The Unaccountability Machine

17 May 2024/No Comments
By Nick Dunbar
More than the sum of its parts

Charles Dickens showed us how it should be done. If you want a society to examine itself, use a ghost of past, present and future.

The ghost of the past takes me back to when I came of age in the mid-1980s. Much of the UK’s economy was still state-owned, including rail, communications and utilities. From the left-wing outlook of my family, that was a good thing, and we all railed at Margaret Thatcher who was busy privatising it.

Then there is the ghost of the present. So many things work better but we don’t notice them. There is plenty that is worse. Take the water system. As a child I swam in rivers that now run with effluent. Having siphoned off billions to its owners and lenders over the years, privatised Thames Water is heading for renationalisation.

The market, which in Mrs Thatcher’s time was about empowering individuals to own companies, has morphed into private equity, which uses borrowed money to take companies private and then squeeze them dry. The high street has been gutted and no one wants to talk to you in the help centre. Even the humble UK post office – well, look what happened there.

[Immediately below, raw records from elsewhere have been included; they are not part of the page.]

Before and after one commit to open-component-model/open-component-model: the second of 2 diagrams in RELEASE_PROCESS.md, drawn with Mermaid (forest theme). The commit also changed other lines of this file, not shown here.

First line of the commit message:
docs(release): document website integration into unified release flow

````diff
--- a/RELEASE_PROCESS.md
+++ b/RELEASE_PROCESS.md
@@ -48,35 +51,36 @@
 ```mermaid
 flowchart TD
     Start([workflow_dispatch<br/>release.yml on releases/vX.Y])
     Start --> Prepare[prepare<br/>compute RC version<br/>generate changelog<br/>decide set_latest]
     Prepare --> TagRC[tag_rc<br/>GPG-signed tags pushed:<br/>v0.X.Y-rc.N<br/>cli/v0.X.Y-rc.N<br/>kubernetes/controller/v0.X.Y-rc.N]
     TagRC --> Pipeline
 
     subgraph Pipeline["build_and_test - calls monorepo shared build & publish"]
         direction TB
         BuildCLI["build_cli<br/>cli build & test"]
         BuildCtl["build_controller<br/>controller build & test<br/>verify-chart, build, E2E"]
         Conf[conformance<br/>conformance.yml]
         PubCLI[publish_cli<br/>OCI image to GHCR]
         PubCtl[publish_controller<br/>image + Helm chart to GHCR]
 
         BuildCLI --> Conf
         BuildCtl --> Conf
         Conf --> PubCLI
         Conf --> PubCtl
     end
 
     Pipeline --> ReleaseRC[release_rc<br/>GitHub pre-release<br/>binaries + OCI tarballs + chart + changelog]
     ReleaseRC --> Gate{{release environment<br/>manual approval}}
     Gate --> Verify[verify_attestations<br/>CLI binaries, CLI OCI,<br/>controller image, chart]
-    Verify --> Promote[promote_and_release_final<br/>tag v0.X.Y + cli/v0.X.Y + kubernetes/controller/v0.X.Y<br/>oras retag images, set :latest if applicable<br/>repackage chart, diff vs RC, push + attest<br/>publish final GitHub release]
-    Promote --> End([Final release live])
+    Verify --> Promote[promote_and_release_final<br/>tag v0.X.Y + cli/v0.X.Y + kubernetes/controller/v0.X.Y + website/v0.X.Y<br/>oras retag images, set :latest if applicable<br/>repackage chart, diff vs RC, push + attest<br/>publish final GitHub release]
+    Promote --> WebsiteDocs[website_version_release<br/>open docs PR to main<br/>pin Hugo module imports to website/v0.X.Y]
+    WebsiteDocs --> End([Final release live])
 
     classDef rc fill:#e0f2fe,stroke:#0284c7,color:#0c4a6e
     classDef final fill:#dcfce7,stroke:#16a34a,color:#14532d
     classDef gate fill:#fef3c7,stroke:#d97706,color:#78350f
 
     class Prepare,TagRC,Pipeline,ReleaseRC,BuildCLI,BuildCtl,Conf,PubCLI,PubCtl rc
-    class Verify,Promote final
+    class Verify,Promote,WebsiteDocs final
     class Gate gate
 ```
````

Finally, we meet the ghost of the future. Artificial intelligence is everywhere. What does it mean to be an individual when everything you do is guided by machines that know infinitely more than you. Who makes the decisions – societies or the machines?

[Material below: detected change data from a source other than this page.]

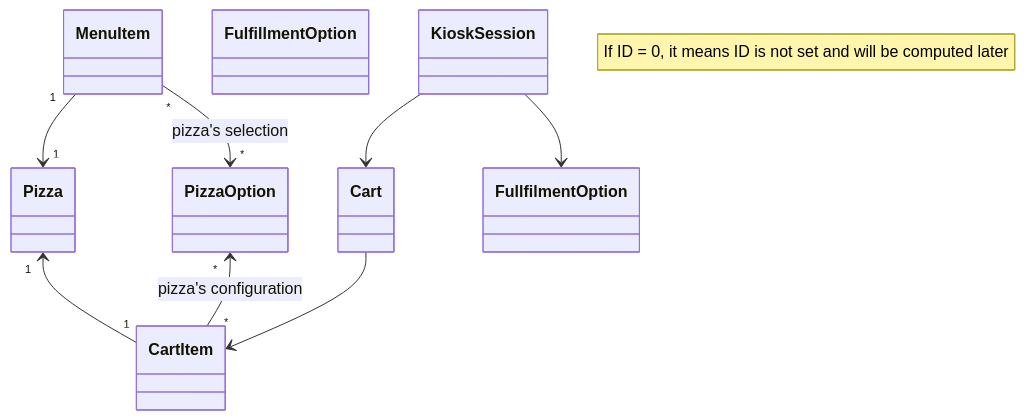
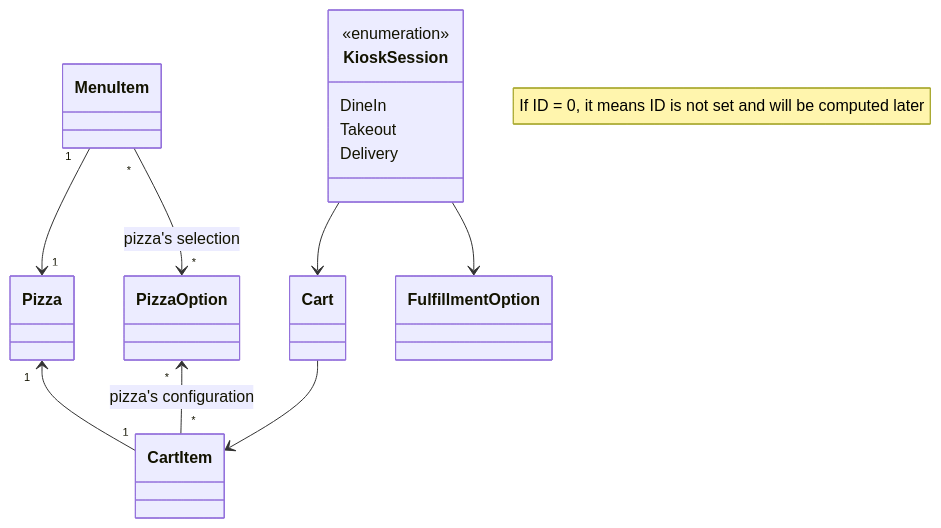
One commit to ekral/Utb.PizzaKiosk changed the diagram in README.md. Above: the diagram before and after it, drawn with Mermaid.

````diff
--- a/README.md
+++ b/README.md
@@ -162,20 +162,26 @@
 ```mermaid
  classDiagram
    note "If ID = 0, it means ID is not set and will be computed later"
    %% direction LR
    class PizzaOption
    class Pizza
    class MenuItem
    class CartItem
    class Cart
    class FulfillmentOption
-   class KioskSession
+   class KioskSession{
+      <<enumeration>>
+      DineIn
+      Takeout
+      Delivery
+   }
+
    MenuItem "1" --> "1"  Pizza
    Pizza "1" <-- "1"  CartItem
    MenuItem "*" --> "*"  PizzaOption : pizza's selection
    PizzaOption "*" <-- "*" CartItem : pizza's configuration
    Cart --> CartItem
    KioskSession --> Cart
-   KioskSession --> FullfilmentOption
+   KioskSession --> FulfillmentOption
    
 ```
````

These three ghosts loom over Dan Davies’ The Unaccountability Machine.

Related Articles